Filter the entries below, keeping every line that has the word "Trends".

Records supplied:

____

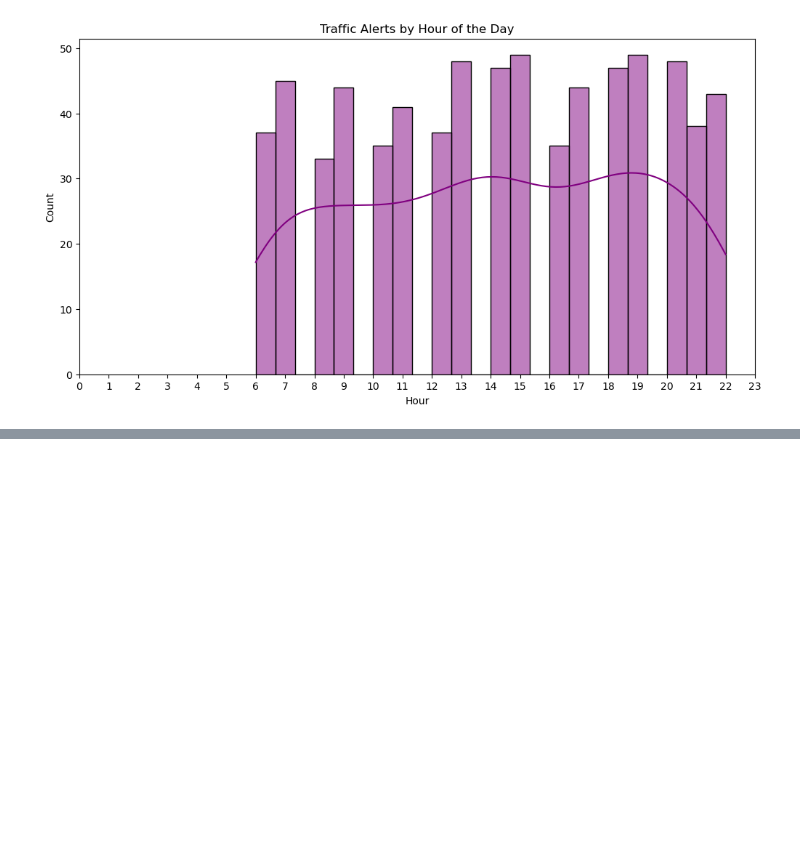
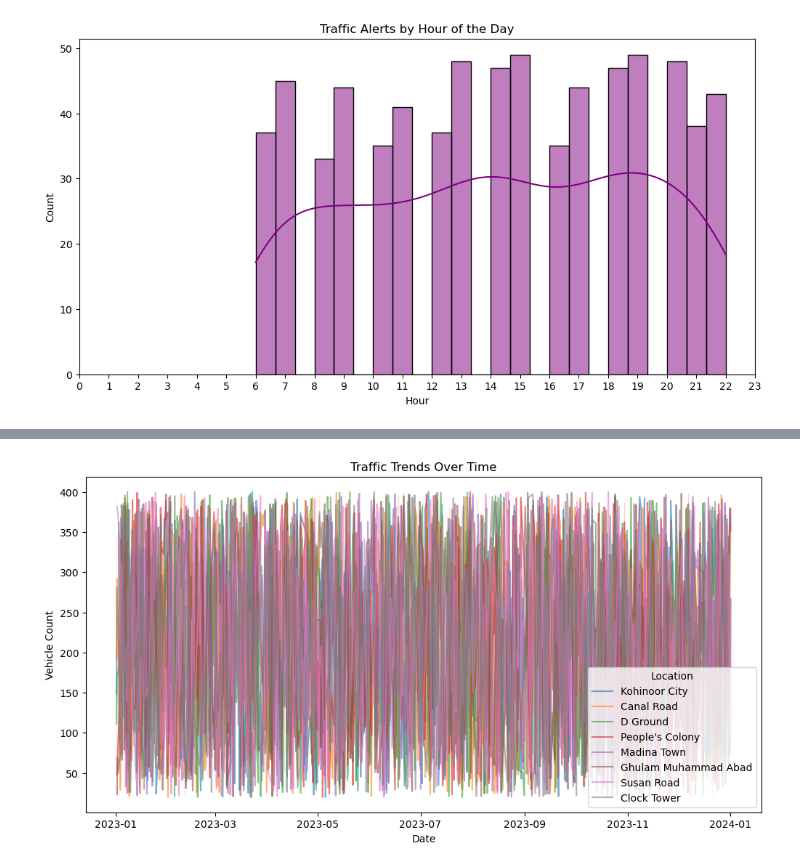
Before and after one commit to MaryamTariq-1/AtmosMonitor, a Jupyter notebook: backend/predictionModel/Traffic Prediction Model.ipynb, the cells around one changed output, grey strips where cells are left out. Cells and saved outputs as stored; diff of their text form; code cells hidden in the pictures; blank space fills up the shorter version.

```diff
--- a/backend/predictionModel/Traffic Prediction Model.ipynb
+++ b/backend/predictionModel/Traffic Prediction Model.ipynb
@@ -151,0 +213,10 @@ plt.show()
+# %%
+# Traffic Trends Over Time
+plt.figure(figsize=(12, 6))
+sns.lineplot(data=df, x="Timestamp", y="Vehicle_Count", hue="Location", alpha=0.6)
+plt.title("Traffic Trends Over Time")
+plt.xlabel("Date")
+plt.ylabel("Vehicle Count")
+plt.show()
+# %% [output]
+[figure, added]
```
Also changed, not shown: parts of 7 cells of this notebook.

____

Exercise response:
+# Traffic Trends Over Time
+plt.title("Traffic Trends Over Time")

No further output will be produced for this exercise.